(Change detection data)

-----

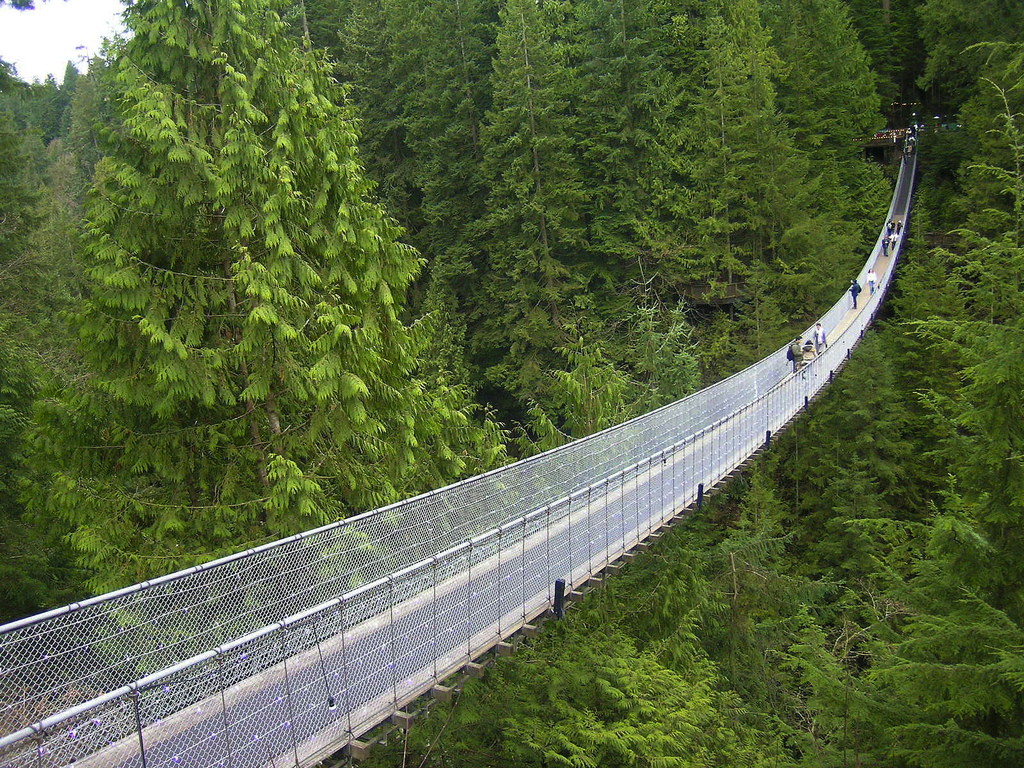
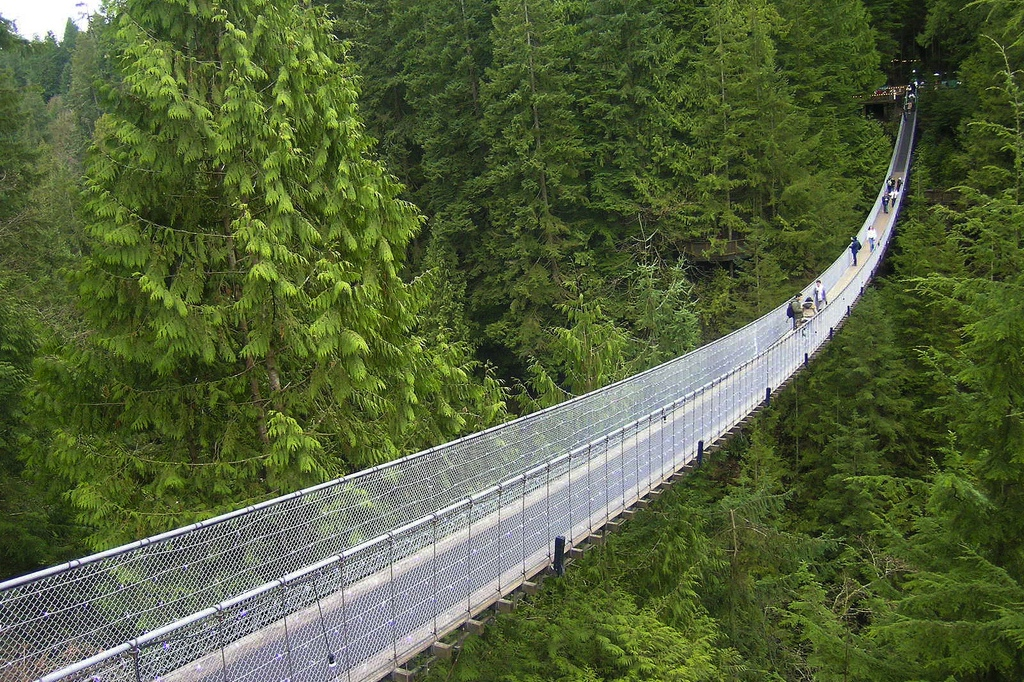
fixed image size

diff --git a/app/scripts/controllers/about.js b/app/scripts/controllers/about.js
@@ -4,7 +4,7 @@
          var imageArray = [
            {
              'title': 'Buchanan Street in Glasgow',
-             'url': 'images/buchanan_glas.jpg'
+             'url': 'images/buchanan_glas.jpg',
            },
            {
              'title': 'Capilano Suspension Bridge in Vancouver',
@@ -15,40 +15,36 @@
              'url': 'images/catstreet_tokyo.jpg'
            },
            {
-             'title': 'Stroeget in Copenhagen',
-             'url': 'images/cph2014.jpg'
+             'title': 'Essaouira, Morocco',
+             'url': 'images/CEH1NB.jpg'
            },
            {
              'title': 'Placa in Dubrovnik',
              'url': 'images/dubrovnik.jpg'
            },
            {
-             'title': 'Fez',
+             'title': 'Fez el Bali, Morocco',
              'url': 'images/fez.jpg'
            },
            {
-             'title': 'Jinli in Chengdu',
-             'url': 'images/jinli.jpg'
+             'title': 'Jinli in Chengdu, Sichuan, China',
+             'url': 'images/jinli_chengdu.jpg'
            },
            {
-             'title': 'Cat Street in Tokyo',
+             'title': 'Cat Street (Shibuya) in Tokyo',
              'url': 'images/catstreet_tokyo.jpg'
+           },
+           {
+             'title': 'Cat Street (Shibuya) in Tokyo',
+             'url': 'images/cat2.jpg'
            },
            {
              'title': 'Lynn Canyon Suspension Bridge in Vancouver',
              'url': 'images/lynncanyon_vanc.jpg'
            },
            {
-             'title': 'Jemna al Fna in Marrakech',
+             'title': 'Souk in the Medina, Marrakech',
              'url': 'images/marrakech.jpg'
-           },
-           {
-             'title': 'Plaka in Athens',
-             'url': 'images/plaka-athens.jpg'
-           },
-           {
-             'title': 'Plaka in Athens',
-             'url': 'images/plaka.jpg'
            },
            {
              'title': 'Royal Mile in Edinburgh',
@@ -59,16 +55,68 @@
              'url': 'images/simonedebeauvoir.jpg'
            },
            {
-             'title': 'Place Massena in Nice',
+             'title': 'Place Massena in Nice, France',
              'url': 'images/massena.jpg'
            },
            {
-             'title': 'Place Massena in Nice',
-             'url': 'images/massena-nice-1.jpg'
+             'title': 'Palazzo Re Enzo, Bologna',
+             'url': 'images/bologna.jpg'
            },
            {
              'title': 'Place Massena in Nice',
              'url': 'images/massena.jpg'
+           },
+            {
+              'title': 'Vienna, Austria',
+              'url': 'images/vienna.jpg'
+            },
+            {
+              'title': 'Amsterdam',
+              'url': 'images/amster.jpg'
+            },
+            {
+              'title': 'Place Massena in Nice, France',
+              'url': 'images/massena-nice-1.jpg'
+            },
+            {
+              'title': 'Khan el Khalili Bazaar, Cairo',
+              'url': 'images/cairo.jpg'
+            },
+            {
+              'title': 'Cat Street - Shibuya - Tokyo',
+              'url': 'images/cat2.jpg'
+            },
+            {
+              'title': 'The High Line, NYC',
+              'url': 'images/highline.jpg'
+            },
+            {
+              'title': 'Galata in Istanbul, Turkey',
+              'url': 'images/istanbul.jpg'
+            },
+            {
+              'title': 'Lincoln Road in Miami',
+              'url': 'images/miami.jpg'
+            },
+            {
+              'title': 'Mykonos, Greece',
+              'url': 'images/mykonos.jpg'
+            },
+            {
+              'title': 'Las Ramblas in Barcelona',
+              'url': 'images/ramblas.jpg'
+            },
+            {
+              'title': 'The Spanish Steps in Rome',
+              'url': 'images/rome.jpg'
+            },
+            {
+              'title': 'Piazzo del Campo in Siena, Italy',
+              'url': 'images/siena.jpg'
+            },
+            {
+              'title': 'Seaside Promenade in Split, Croatia',
+              'url': 'images/split.jpg'
             }
          ];
 

diff --git a/app/views/about.html b/app/views/about.html
@@ -1,30 +1,25 @@
 <!-- <html>
 <body> -->
   <div>
-    <h2>Image of the Day<small>Pedestrian Zones<small></h2>
-    <h3>Examples of global pedestrian-friendly places</h3>
+    <h2><a class="href" href="https://en.wikipedia.org/wiki/List_of_car-free_places">Inspiring pedestrian zones
+      <p><a class="btn btn-primary" ng-click="refreshFlickr()">Another</a></p>
+    </a></h2>
   </div>
 
-    <!-- <div ng-controller="AboutCtrl"> -->
-      <img ng-src="{{featuredImage.url}}" class="massena" width='600' height='600'alt="Image of {{ featuredImage.title }}"/>
+  <div>
+    <div ng-controller="AboutCtrl">
+    <div class="frame">
       <p class="tBlock"> {{featuredImage.title}} </p>
-      </a>
-      <p><a class="btn btn-primary" ng-click="refreshFlickr()"> Another</a></p>
-  <!-- </div> -->
+      <img ng-src="{{featuredImage.url}}" class="massena" alt=Image of "{{ featuredImage.title }}"/>
+    </div>
+  </div>
+  </div>
 
   <div>
     <div class="flyout">
-    <button class="myzones"><a href="#/">Main</a></button>
-    <button class="flyout-toggle"><a href="#/map">Map</a></button>
+    <!-- <button class="myzones"><a href="#/">Main</a></button> -->
+      <button class="flyout-toggle"><a href="#/">Main</a></button>
     <div class="flyout-content"></div>
   </div>
-<!-- navig
 
-
-
-          <!-- <p class="displayText">{{displayText}}</p>
-      </div> -->
-
-
-        <!-- <p class="displayText">{{displayText}}</p> -->
-      <!-- <a><img  ng-src="{{myPicture}}" class="massena" width='600' height='600'></a> -->
+  <!-- <img ng-src="{{featuredImage.url}}" class="massena" alt=Image of "{{ featuredImage.title }}"/> -->

diff --git a/app/styles/main.scss b/app/styles/main.scss
@@ -27,19 +27,46 @@ body {
   background: gray;
   padding-bottom: 15px;
 }
-// .frame {
-//   background: blue;
-  // padding-bottom: 15px;
-// }
+
 // View - About
+.frame {
+  background: lightgray;
+  margin-bottom: 10px;
+}
 .massena {
-    width: 80%;
+    // width: auto;
+    margin-top: 20px;
+    // margin-bottom: 10px;
+    padding-top: 0;
+    margin-left:auto;
+    margin-right:auto;
+    padding-bottom: 50px;
     height: auto;
-    padding: 20px;
-    margin-left: 90px;
-    z-index: -1;
-    margin-top: -85px
+    width: auto;
+    display: block;
+    // margin-left: auto;
+    // margin-right: auto;
+    // display: block;
+    // padding: 20px;
+    // margin-left: 25%;
+    // z-index: -1;
+    // margin-top: -85px
     // background-color: green;
+}
+
+p.tBlock {
+  text-align: center;
+  font-size: 2.8em;
+  letter-spacing: 1.2;
+  padding-top: 20px;
+  margin-top: 0;
+  font-color: yellow;
+  font-family: 'Calligraffitti';
+}
+ :hover a.href{
+  	font-color: yellow;
+    text-decoration: none;
+
 }
 
 // #map {
@@ -90,7 +117,6 @@ h3 {
     background: cornflowerblue;
     border: solid #fff 2px;
     letter-spacing: 3px;
-    font: white;
 }
 .myzones {
     position: absolute;

diff --git a/app/views/map.html b/app/views/map.html
@@ -1,18 +1,18 @@
 <!-- <html>
 <body> -->
-<!-- <div id="map">
+<div id="map">
   <h2>MAP OF PEDESTRIAN ZONE DATA</h2>
-  <h3>Mapping the coordinates of the most recent images tagged "pedestrian zone" <br> using data generated from a Flickr API</h3> -->
+  <h3>Mapping the coordinates of the most recent images tagged "pedestrian zone" <br> using data generated from a Flickr API</h3>
 
   <div>
     <div class="flyout">
-    <button class="myzones"><a href="#/about">About</a></button>
+    <!-- <button class="myzones"><a href="#/about">About</a></button> -->
     <button class="flyout-toggle"><a href="#/">Main</a></button>
     <div class="flyout-content"></div>
   </div>
 
 <div ng-controller="MapCtrl as vm">
-  <ng-map zoom="8" center="[40.74, -74.18]" default-style="false" class="my-map">
+  <ng-map zoom="3" center="[43.697205, 7.270596]" default-style="false" class="my-map">
 
     <marker ng-repeat="p in vm.positions track by $index"
       id="custom-marker-{{$index}}"

diff --git a/app/scripts/services/flickr.js b/app/scripts/services/flickr.js
@@ -13,7 +13,7 @@
      // ...
 
      // Public API here
-     return $resource('https://api.flickr.com/services/rest/?method=flickr.photos.search&api_key=f90b0fdc1b04e6c99b933cddf84d6560&tags=pedestrian+zone,pedestrian+bridge-portrait,footbridge,pedestrian+precinct&extras=geo,tags,url_m&format=json&nojsoncallback=1', {}, {
+     return $resource('https://api.flickr.com/services/rest/?method=flickr.photos.search&api_key=f90b0fdc1b04e6c99b933cddf84d6560&tags=footbridge,pedestrian+zone&extras=geo,tags,url_m&format=json&nojsoncallback=1', {}, {
     //  return $resource('http://api.flickr.com/services/rest/?&method=flickr.people.getPublicPhotos&api_key=f90b0fdc1b04e6c99b933cddf84d6560&user_id=21679005@N07', {}, {
        query: {
          method:'GET',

-----

• Task description:
Pull every line with "tBlock" from the records.

• Solution:
       <p class="tBlock"> {{featuredImage.title}} </p>
+p.tBlock {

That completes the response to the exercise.